Miep said there is not a day that goes by that she doesn’t think of her friends who did not survive the Holocaust.
She concludes the afterword with:
“For some reason, I was given a great opportunity to find and shelter the diary, to be able to bring the message from Anne to the world. I will never know why.” (p. 264)
Miep died in 2010 shortly before her 101st birthday.
Take time to read Miep’s book. Learn about the Holocaust. Imagine riding your bike for hours with ice hitting your eyes to find food for a hungry friend. Resolve to honor the thousands of ordinary citizens who helped Jewish families by never forgetting their acts of compassion, kinship, and love.
1994 Wallenberg Medal awarded to Miep Gies – University of Michigan
In 1994, Miep received the University of Michigan’s Raoul Wallenberg Medal. The video below is of Miep receiving the medal and delivering about a 30 minute lecture (from 18:25 to 51:00 in the video)
The 1994 Raoul Wallenberg Medal ceremony and lecture at the University of Michigan.

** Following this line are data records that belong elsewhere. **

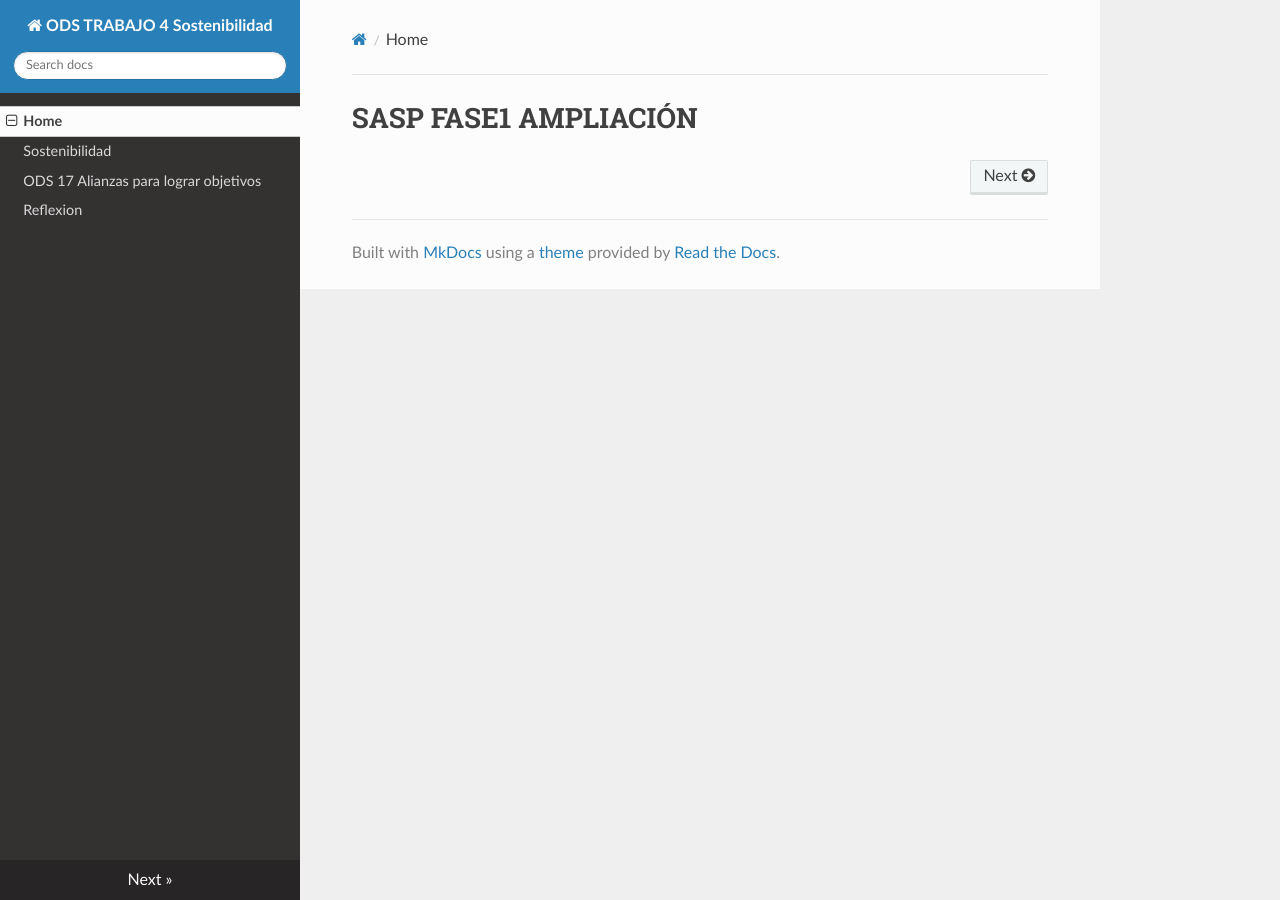
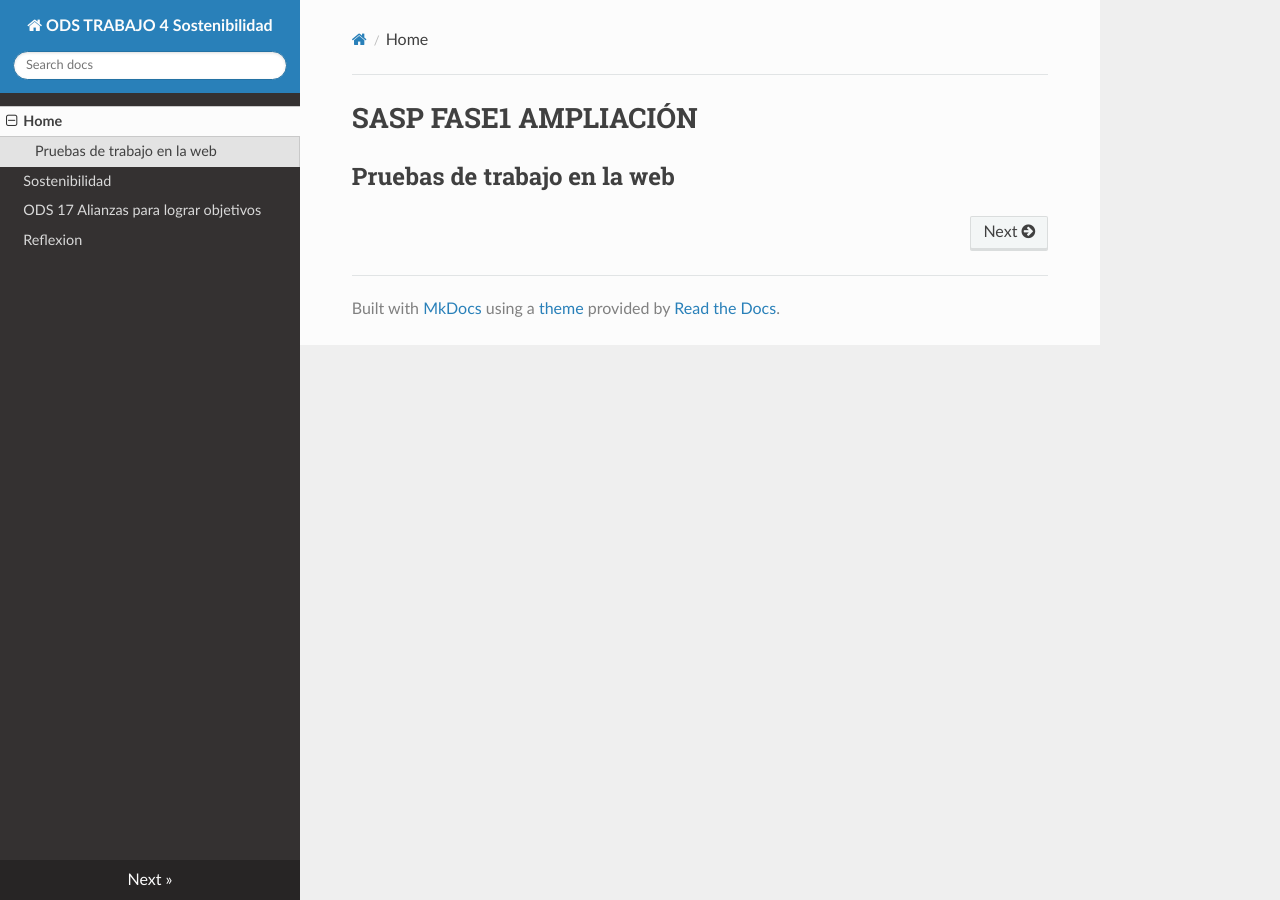
Before and after one commit to joseasb/saspfase1_ampliar_src, an MkDocs documentation site: the page built from docs/index.md, in a window 1280 px wide. Built offline with MkDocs 1.6.1, drawn with Linux system fonts in a browser that asks for light colours; nearby versions of some CDN libraries.

Commit message:
Cambios de pruebas con Diego

```diff
--- a/docs/index.md
+++ b/docs/index.md
@@ -1 +1,3 @@
 # SASP FASE1 AMPLIACIÓN
+
+## Pruebas de trabajo en la web
```
Also changed, not shown: 1 other file.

Copyright © 2019 Judith Stanford Miller/Student News Net. No portion of the text and Student News Net photos in this article can be copied, disseminated, or distributed without the author’s permission.